Fredi Simpson, the Republican national committeewoman from Washington State, has yet to pick a candidate for the first ballot, but she knows one thing: “I don’t have an objection to Chairman Steele.”
In fact, she’s got an argument in his favor: He’s a grassroots kind of guy. “Chairman Steele came to my little town. I live in the middle of the state — you have to pass the mountains to get to me,” Simpson explains. Grassroots activists appreciate Steele’s four visits to the Evergreen State, particularly because he favored the smaller counties, Simpson contends. They want a chairman who will “mingle with them, embrace them, [and] not shun them.”
What’s more, Simpson worries the other candidates may be less down to earth. “Would they come to the smaller communities or are they of the elite where they will only . . . hobnob with the rich, because that’s what they’ve been used to these last several years?” she wonders. That said, Simpson has good things to say about all the candidates, except Reince Priebus, who she says neglected to warn the committee of its problems — if there really were any. Ann Wagner and Maria Cino have “top-notch résumés,” and Saul Anuzis is in her current top two — along with Steele.

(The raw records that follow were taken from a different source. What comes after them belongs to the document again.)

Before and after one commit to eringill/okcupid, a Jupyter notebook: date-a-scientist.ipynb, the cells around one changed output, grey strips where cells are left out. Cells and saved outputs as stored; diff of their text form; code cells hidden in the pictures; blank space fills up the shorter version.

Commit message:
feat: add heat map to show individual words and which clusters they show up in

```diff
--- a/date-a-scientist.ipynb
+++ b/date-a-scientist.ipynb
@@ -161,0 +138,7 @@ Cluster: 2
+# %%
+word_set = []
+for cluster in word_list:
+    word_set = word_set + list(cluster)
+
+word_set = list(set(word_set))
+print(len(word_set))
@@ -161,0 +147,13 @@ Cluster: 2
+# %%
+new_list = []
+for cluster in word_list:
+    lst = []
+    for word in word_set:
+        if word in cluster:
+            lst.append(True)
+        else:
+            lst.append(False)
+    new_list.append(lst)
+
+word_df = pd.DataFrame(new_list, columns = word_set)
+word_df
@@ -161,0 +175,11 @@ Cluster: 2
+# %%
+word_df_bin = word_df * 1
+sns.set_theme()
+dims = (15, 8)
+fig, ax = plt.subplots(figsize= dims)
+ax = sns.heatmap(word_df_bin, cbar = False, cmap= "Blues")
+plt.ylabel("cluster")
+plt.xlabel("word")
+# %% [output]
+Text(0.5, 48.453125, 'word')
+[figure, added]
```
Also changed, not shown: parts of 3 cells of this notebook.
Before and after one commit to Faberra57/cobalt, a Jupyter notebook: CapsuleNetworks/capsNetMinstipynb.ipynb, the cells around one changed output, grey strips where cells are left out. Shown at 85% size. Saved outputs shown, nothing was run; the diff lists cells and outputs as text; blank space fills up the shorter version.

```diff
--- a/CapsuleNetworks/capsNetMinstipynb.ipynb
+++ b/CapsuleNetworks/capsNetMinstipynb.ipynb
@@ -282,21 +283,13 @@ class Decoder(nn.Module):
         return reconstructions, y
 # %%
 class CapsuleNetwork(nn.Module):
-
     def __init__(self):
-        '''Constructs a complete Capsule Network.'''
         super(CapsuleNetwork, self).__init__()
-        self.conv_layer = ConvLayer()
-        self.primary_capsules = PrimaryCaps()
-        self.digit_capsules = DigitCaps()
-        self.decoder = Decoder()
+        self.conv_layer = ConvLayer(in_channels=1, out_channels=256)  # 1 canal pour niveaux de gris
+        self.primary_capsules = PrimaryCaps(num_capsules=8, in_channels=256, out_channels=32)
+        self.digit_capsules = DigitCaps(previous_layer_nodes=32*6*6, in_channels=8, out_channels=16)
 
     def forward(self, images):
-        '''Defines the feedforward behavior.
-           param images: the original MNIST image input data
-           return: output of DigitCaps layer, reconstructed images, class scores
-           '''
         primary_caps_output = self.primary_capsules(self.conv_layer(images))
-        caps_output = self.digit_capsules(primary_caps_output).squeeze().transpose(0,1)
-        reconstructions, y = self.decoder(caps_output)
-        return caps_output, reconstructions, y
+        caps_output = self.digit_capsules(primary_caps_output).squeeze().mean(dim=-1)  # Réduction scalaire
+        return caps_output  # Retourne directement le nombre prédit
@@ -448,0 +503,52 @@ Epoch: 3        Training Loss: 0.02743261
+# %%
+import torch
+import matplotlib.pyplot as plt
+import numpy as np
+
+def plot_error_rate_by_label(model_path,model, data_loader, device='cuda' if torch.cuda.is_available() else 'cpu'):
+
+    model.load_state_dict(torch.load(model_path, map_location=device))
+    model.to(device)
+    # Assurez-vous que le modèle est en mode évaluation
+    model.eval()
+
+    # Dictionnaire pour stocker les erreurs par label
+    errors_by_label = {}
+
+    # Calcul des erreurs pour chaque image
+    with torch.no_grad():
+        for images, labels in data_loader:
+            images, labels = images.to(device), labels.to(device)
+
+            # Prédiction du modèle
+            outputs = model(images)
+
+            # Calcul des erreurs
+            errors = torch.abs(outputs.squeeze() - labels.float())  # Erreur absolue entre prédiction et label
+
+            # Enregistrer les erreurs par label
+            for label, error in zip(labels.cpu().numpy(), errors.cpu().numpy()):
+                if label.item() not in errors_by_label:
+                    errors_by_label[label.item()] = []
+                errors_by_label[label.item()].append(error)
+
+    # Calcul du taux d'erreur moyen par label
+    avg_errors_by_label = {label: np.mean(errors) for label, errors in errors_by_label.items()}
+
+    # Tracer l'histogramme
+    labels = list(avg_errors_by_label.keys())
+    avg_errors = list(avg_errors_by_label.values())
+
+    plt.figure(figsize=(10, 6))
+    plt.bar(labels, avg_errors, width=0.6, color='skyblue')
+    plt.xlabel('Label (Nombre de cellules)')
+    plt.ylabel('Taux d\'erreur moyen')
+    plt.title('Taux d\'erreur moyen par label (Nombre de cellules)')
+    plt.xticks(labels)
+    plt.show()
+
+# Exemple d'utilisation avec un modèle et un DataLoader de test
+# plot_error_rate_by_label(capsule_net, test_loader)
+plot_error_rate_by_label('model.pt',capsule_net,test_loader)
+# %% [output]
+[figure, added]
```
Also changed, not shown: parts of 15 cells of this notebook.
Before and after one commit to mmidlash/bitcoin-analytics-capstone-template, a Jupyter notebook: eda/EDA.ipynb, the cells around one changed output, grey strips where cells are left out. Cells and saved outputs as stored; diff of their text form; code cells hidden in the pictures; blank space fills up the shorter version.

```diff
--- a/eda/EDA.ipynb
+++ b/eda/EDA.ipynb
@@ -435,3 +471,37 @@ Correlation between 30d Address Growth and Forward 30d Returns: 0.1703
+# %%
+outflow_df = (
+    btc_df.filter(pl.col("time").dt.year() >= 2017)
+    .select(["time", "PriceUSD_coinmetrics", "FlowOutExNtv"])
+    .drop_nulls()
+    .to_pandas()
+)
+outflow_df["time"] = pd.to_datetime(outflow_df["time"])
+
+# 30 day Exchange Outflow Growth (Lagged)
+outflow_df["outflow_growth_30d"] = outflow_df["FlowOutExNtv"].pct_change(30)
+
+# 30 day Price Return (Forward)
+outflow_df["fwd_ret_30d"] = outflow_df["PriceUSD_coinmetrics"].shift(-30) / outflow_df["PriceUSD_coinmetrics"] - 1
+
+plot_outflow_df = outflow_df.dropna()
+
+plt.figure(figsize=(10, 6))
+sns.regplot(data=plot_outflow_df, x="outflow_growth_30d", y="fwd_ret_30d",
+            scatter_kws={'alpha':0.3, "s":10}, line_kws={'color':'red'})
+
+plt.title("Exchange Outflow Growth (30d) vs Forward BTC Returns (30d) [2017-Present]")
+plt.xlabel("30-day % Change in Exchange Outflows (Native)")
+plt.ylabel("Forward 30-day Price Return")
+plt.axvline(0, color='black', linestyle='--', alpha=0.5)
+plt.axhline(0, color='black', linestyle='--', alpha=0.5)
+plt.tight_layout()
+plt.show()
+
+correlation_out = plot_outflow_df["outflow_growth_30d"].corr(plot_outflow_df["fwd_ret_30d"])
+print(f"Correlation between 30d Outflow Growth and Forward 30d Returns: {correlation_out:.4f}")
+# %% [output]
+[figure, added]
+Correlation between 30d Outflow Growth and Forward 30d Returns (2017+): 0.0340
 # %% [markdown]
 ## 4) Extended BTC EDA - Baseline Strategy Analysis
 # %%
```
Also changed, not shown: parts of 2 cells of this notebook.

Simpson’s favorable opinion of the chairman stems in part from his outspokenness. “Last summer, one of our top Republican leaders — not from my state — told the state chairman, national committeeman, and me that we needed to get rid of Steele. And this was before the debt.” Frustrated by these backroom comments, Simpson asks, “Are we going to elect somebody who’s simply going to be a puppet for the Republican leaders or are we going to have someone who speaks out on behalf of the grassroots?”